Wback relies on GBS high-speed mixers on both lines. Employing the high-speed Chorleywood process, the mixers take only 4 to 5 minutes to create 370-kg batches. “The difference is that we mix to energy, not time,” Mr. Kugler observed. “We check the watts per kilo to determine when the dough is complete.”
For buns, the predetermined target is 10.5 watt hours per kg — or about 3,800 watt hours per batch. The mixer uses chilled water if the incoming flour temperature is too warm. “With this process, we always have the same dough quality,” he added.
It takes 14 batches to produce 50,000 buns an hour. After the mixer discharges the dough, it tumbles into an AMF dough pump. To reduce shear, the new dough pump on Line No. 2 is Teflon-coated while the older model on the original line is stainless steel.
The dough is then pumped into an AMF HBDFlex six-pocket divider with a twin-screw “vector” extrusion system, which consistently feeds the metering manifold. Servo-controlled metering pumps accurately portion the dough pieces. The line relies on a recipe-driven setup to expedite changeovers.
From dividing, the dough pieces travel through rounder bars and a flour duster, then into an intermediate proofer for 2.5 minutes. The bakery typically uses four rounder bars for hot dog buns and six for hamburger buns. To reduce labor, a Burford Orbital Pan Shaker automatically aligns the pieces before the pans travel into a Stewart Systems dual-spiral proofer with the latest control package.

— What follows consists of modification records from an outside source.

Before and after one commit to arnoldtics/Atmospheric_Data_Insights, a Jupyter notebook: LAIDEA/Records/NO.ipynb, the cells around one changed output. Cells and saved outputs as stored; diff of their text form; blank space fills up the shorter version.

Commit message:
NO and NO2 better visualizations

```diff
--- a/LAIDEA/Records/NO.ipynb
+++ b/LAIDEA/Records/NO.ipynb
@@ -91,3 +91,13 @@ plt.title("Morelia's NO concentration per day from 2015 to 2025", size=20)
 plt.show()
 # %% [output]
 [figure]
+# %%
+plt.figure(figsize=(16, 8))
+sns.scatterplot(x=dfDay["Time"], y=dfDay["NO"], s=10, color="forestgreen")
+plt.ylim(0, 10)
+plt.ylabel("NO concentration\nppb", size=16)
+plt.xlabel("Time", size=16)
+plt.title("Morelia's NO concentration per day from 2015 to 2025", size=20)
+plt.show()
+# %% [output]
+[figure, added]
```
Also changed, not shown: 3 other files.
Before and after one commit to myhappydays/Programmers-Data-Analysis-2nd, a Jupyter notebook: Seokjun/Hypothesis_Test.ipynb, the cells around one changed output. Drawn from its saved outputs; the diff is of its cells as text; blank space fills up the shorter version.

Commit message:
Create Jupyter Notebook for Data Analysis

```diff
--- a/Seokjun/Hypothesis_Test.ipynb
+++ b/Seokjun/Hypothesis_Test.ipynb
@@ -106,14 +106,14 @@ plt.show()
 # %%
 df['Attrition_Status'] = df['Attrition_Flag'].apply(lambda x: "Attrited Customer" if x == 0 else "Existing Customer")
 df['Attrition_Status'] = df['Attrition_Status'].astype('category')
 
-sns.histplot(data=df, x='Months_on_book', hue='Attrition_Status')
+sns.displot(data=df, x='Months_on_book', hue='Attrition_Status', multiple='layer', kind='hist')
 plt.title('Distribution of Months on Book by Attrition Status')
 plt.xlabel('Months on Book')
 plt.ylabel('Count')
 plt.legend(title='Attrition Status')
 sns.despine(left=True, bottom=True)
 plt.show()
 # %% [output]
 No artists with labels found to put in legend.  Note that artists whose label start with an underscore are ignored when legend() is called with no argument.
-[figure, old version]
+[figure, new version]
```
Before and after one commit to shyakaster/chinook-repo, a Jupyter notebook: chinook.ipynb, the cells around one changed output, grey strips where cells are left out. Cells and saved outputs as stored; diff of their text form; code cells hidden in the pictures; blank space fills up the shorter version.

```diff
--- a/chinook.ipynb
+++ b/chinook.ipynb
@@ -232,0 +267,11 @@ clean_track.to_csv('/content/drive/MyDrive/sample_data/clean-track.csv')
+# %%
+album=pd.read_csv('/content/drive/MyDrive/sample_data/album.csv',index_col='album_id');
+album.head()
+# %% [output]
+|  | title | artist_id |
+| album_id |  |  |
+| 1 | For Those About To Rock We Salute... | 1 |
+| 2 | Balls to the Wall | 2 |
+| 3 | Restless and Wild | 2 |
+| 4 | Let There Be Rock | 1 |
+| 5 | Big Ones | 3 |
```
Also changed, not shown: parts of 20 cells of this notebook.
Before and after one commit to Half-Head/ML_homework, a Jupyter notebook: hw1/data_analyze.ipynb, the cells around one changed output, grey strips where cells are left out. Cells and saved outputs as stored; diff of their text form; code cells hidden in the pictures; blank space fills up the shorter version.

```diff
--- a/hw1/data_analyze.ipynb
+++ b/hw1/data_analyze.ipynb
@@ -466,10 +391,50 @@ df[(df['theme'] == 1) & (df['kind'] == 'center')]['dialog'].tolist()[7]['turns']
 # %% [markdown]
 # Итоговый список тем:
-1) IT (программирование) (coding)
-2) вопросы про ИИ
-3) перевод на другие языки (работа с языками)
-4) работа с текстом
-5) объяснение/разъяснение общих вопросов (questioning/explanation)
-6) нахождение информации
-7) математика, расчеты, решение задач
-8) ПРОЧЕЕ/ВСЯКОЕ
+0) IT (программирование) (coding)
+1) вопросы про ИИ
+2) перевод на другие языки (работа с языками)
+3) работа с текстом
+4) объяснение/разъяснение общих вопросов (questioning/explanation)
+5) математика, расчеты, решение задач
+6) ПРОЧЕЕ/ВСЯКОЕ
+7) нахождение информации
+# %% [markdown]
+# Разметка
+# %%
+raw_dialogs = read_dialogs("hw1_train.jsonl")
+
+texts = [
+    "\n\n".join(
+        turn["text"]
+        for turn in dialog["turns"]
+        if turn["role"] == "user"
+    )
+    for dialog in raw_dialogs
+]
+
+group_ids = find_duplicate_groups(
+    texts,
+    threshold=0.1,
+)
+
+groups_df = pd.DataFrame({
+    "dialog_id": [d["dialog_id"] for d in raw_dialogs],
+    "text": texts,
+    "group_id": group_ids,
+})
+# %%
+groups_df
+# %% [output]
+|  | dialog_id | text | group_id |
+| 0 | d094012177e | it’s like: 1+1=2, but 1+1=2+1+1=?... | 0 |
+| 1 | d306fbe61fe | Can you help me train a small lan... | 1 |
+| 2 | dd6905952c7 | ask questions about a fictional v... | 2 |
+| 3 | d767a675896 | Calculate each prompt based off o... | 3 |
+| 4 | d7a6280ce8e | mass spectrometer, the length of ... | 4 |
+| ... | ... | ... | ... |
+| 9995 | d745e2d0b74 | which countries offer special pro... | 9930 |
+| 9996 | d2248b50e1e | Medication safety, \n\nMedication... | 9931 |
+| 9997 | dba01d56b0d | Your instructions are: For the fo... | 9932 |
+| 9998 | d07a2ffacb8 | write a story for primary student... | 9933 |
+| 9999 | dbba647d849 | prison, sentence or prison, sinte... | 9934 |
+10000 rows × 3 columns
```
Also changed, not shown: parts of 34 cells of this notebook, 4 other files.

After passing through an optional Burford Smart Seeder or water splitter, the pans enter the Stewart System conveyorized oven with a low-profile, double-loop design to provide what Mr. Kugler described as a seamless bake at a consistent temperature. Buns bake consistently across the pan for 7.5 to 9 minutes at 255°C, with the time depending on the product variety.
Before vacuum depanning, a GBS system provides a burst of air to separate the buns from the pan and minimize rejects and waste. On the new line, the GBS depanner is also enclosed to provide enhanced sanitation.
After a GBS robotic system rotates the pans 90°, they head into a Rexfab pan inverter-cleaner — one of the first in Europe, according to Mr. Kugler. Two pans glide onto a two-sided magnetic inverter that rotates and flips them upside down. With a brush and a blast of air, seeds, buns and other debris fall to a collection area, also called a recycle bin. While that process is happening, two more pans are loaded onto the top of the inverter. As the cleaned pans are rotated, the next set of pans gets cleaned. Afterward, pans travel through a GBS pan cooler for 50 seconds to reduce their temperature before returning to makeup.
For changeovers, a GBS robotic pan stacker and unstacker picks up 12 pans at a time to unload and feed the system and streamline the transition from one bun variety to another. Mr. Kugler pointed out the gentle magnetic system minimizes pan damage.
The buns then travel on Intralox belts, used throughout most of the bakery — including the GBS spiral cooler — for their ease of sanitation. After cooling, a long line of buns heads into the packaging area and travels down to GHD Hartmann slicers and pillow packers. Mettler Toledo X-ray systems then detect not only for metal but also for other foreign matter. The pillow packs are placed in baskets or boxes then stacked or palletized automatically using Transnova RUF robotic systems.
As far as the company’s future, Mr. Kugler suggested that the final chapter hasn’t been written, although he declined to go into details. For Wback, the ultimate goal involves “making good things better.”
As the company notes in its literature, “We want to be the very best. No more and no less.”